This information will be used to contact you through various means, which may include: phone, email, and postal mail, about the programs and services that are offered.
We will never sell your information, and you can opt out at any time.
Fill out this brief form to learn more about how AIU’s flexible programs can work with your busy life to help move your career forward.
This information will be used to contact you through various means, which may include: phone, text messaging, and email, about the programs and services that are offered.
November 8, 2007
80% of Mothers 18 to 29 Say They Need More College and Better Job Skills
Atlanta, Georgia, Nov 08, 2007 – Mothers spend a lot of time making sure they’re satisfied with their children’s education, but a new survey finds that four out of every five young mothers say they need more education and better career skills.
The national survey of more than 1,000 mothers with children up to 16 years of age, reveals that three-fourths of them want to earn a bachelor’s or a graduate-level degree. More than half of the women surveyed favor a career change and recognize that acquiring additional education serves as the key to achieving that goal.
"This is especially true for mothers who are 18 to 29 years old and for moms who have some college education," says Dr. George Miller, chief executive officer of American InterContinental University. "For mothers of all ages, the chief motivation to acquire further education is a desire to increase their financial contribution to the household, especially for the sake of their children."
Stay-at-home moms, the survey suggests, are more likely to favor returning to school than those who work part-time. And mothers who head back to school are most likely to enroll in education and health care programs. None of the surveyed mothers currently work full-time.
This survey reflects the trend of employers to seek and to hire job candidates who have earned college degrees. According to a 2006 report by the Organization for Economic Cooperation and Development (OECD), the pursuit of further college education or career training is imperative as mothers explore re-entering the workforce.
The survey also finds that the majority of mothers interested in furthering their education look for more flexible programs such as "blended-classes" – a hybrid of online and traditional classroom learning. These classes offer moms more convenience and flexibility at the time when many are juggling family and work duties.
In addition, mothers just returning to school find the blended environment a more-approachable format. Moms beginning their college careers can be apprehensive about competitive academic environments and are more likely to prefer online classes than are mothers with more education.
"With the rapid growth of online learning and blended learning options, it’s easier for mothers to pursue an undergraduate or graduate degree, even with the demands of busy lives," says AIU’s Dr. Miller. "AIU prides itself on offering accessible education options and a learning format that reflects the real world.

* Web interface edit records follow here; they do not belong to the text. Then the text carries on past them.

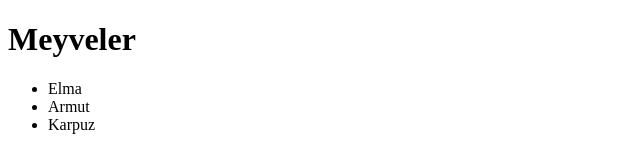
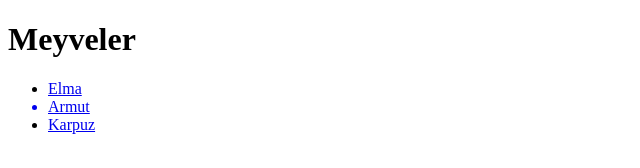
Before and after one commit to Hali1492/T100, a plain HTML site: page index.html in a window 1280 px wide. Shown: the whole page, without its empty margins (0-640 px from the left). Drawn offline with Linux system fonts and the light colour scheme.

Commit message:
"Url verdik"

```diff
--- a/index.html
+++ b/index.html
@@ -9,9 +9,10 @@
 <body>
   <h1>Meyveler</h1>
   <ul>
-    <li>Elma</li>
-    <li>Armut</li>
-    <li>Karpuz</li>
+    <li><a href="https://termodizayn.com/thumb.php?p=./img/uploads/muhafazakosullari/icerik/49-elma1.jpg&h=434" alt="">Elma</li>
+    <li  >Armut</li>
+    <li><a href="https://termodizayn.com/thumb.php?p=./img/uploads/muhafazakosullari/icerik/55-karpuz4.jpg&h=434">Karpuz</a></li>
+
       </ul>
   </body>
 </html>
```
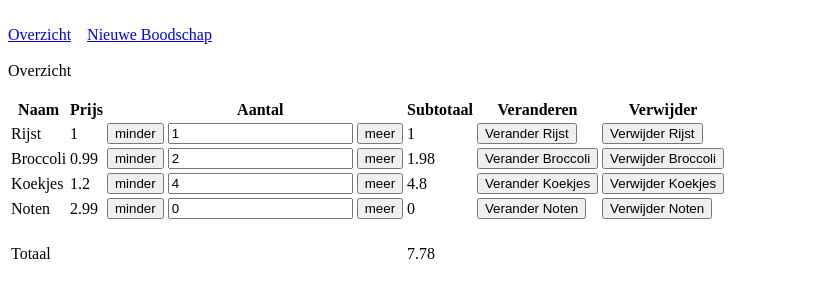
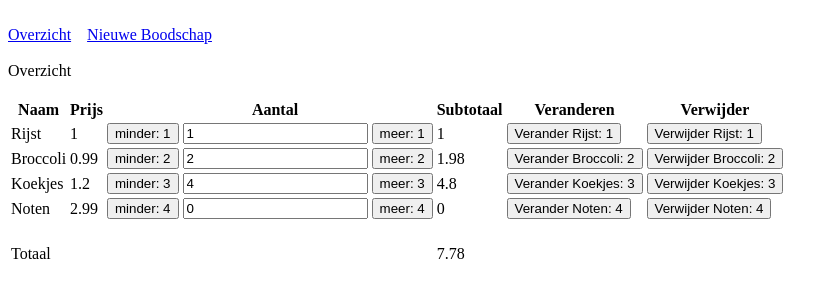
Before and after one commit to janderkkotlarski/vue_boodschappenlijst, a Vue app: page / in a window 1280 px wide. Shown: the top 300 px of the page, without its empty margins (0-838 px from the left). Built offline with nearby package versions, Linux system fonts and the light colour scheme.

Commit message:
Found issues with creating and deleting entries, solved the creation part

```diff
--- a/src/components/GroceriesTable.vue
+++ b/src/components/GroceriesTable.vue
@@ -96,7 +96,9 @@ const deleting = ident => {
         <tr v-for="entry in props.groceryList" :key="entry.id">
             <td>{{ entry.name }}</td>
             <td>{{ entry.price }}</td>
-            <td><button @click="minussing(props.groceryList, entry.id)">minder</button></td>
+            <td>
+                <button @click="minussing(props.groceryList, entry.id)">minder: {{ entry.id }}</button>
+            </td>
             <td>
                 <input
                     v-model.number="entry.amount"
@@ -105,13 +107,15 @@ const deleting = ident => {
                     min="0"
                 />
             </td>
-            <td><button @click="plussing(props.groceryList, entry.id)">meer</button></td>
+            <td>
+                <button @click="plussing(props.groceryList, entry.id)">meer: {{ entry.id }}</button>
+            </td>
             <td>{{ digitRounding(entry.price * entry.amount, 2) }}</td>
             <td>
-                <button @click="editing(entry.id)">Verander {{ entry.name }}</button>
+                <button @click="editing(entry.id)">Verander {{ entry.name }}: {{ entry.id }}</button>
             </td>
             <td>
-                <button @click="deleting(entry.id)">Verwijder {{ entry.name }}</button>
+                <button @click="deleting(entry.id)">Verwijder {{ entry.name }}: {{ entry.id }}</button>
             </td>
         </tr>
         <tr>
--- a/src/domains/groceries/pages/Create.vue
+++ b/src/domains/groceries/pages/Create.vue
@@ -1,18 +1,20 @@
 <script setup>
-import { ref } from 'vue';
+import {ref} from 'vue';
 
 import GroceryForm from '../components/GroceryForm.vue';
 
-import { router } from '../../../router/index.js';
-import { getAllGroceries, addGrocery } from '../store.js';
+import {router} from '../../../router/index.js';
+import {getAllGroceries, addGrocery} from '../store.js';
 
-import { digitRounding } from '../../../components/functions.mjs';
+import {digitRounding} from '../../../components/functions.mjs';
 
-const submitText = "Toevoegen";
+const submitText = 'Toevoegen';
+
+const endID = getAllGroceries.value[getAllGroceries.value.length - 1].id;
 
 // ref this for the needed reactivity
 const grocery = ref({
-    id: getAllGroceries.value.length + 1,
+    id: endID + 1,
     name: '',
     price: 0,
     amount: 0,
@@ -21,7 +23,7 @@ const grocery = ref({
 const curateGrocery = groc => {
     groc.price = digitRounding(groc.price, 2);
     groc.amount = digitRounding(groc.amount, 0);
-}
+};
 
 const pushGrocery = groc => {
     curateGrocery(groc);
@@ -33,5 +35,5 @@ const pushGrocery = groc => {
 <template>
     Voeg boodschap {{ grocery.name }} toe:
     <br />
-    <GroceryForm @submit="pushGrocery" :grocery="grocery" :submit-text="submitText"/>
+    <GroceryForm @submit="pushGrocery" :grocery="grocery" :submit-text="submitText" />
 </template>
```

Our goals are to help people improve their lives and achieve success in the workplace as it exists today."
As for the personal benefits of furthering their education, mothers cite the likelihood of more career opportunities and greater flexibility in their job choices. Mothers with less education are more likely to think they will increase their confidence levels by returning to school. "By pursuing more education, today’s moms understand that they are increasing their employment opportunities and improving their ability to provide a better life for their children," says Miller.
From August 29 to September 4, 2007, American InterContinental University commissioned an online survey of mothers in order to gauge the level of satisfaction they have with their place in the workforce. The survey reached 1,024 moms with children ranging in age from 0 to 16 years who are not employed or work no more than 30 hours per week. The margin of error at the 95% confidence interval on a sample of 1,024 is plus or minus 3.1 percentage points.
American InterContinental University is accredited by the Commission on Colleges of the Southern Association of Colleges and Schools to award Associate, Bachelor’s, and Master’s degrees. This umbrella accreditation includes the following branch campuses of the University: AIU Los Angeles, AIU Buckhead; AIU Dunwoody; AIU South Florida; AIU London; AIU Houston; AIU Online (originating in Illinois). For more information, please visit www.aiuniv.edu. American InterContinental University Online (AIU Online) is the web-based virtual campus of American InterContinental University. For more information, please visit http://www.aiuniv.edu/online-education.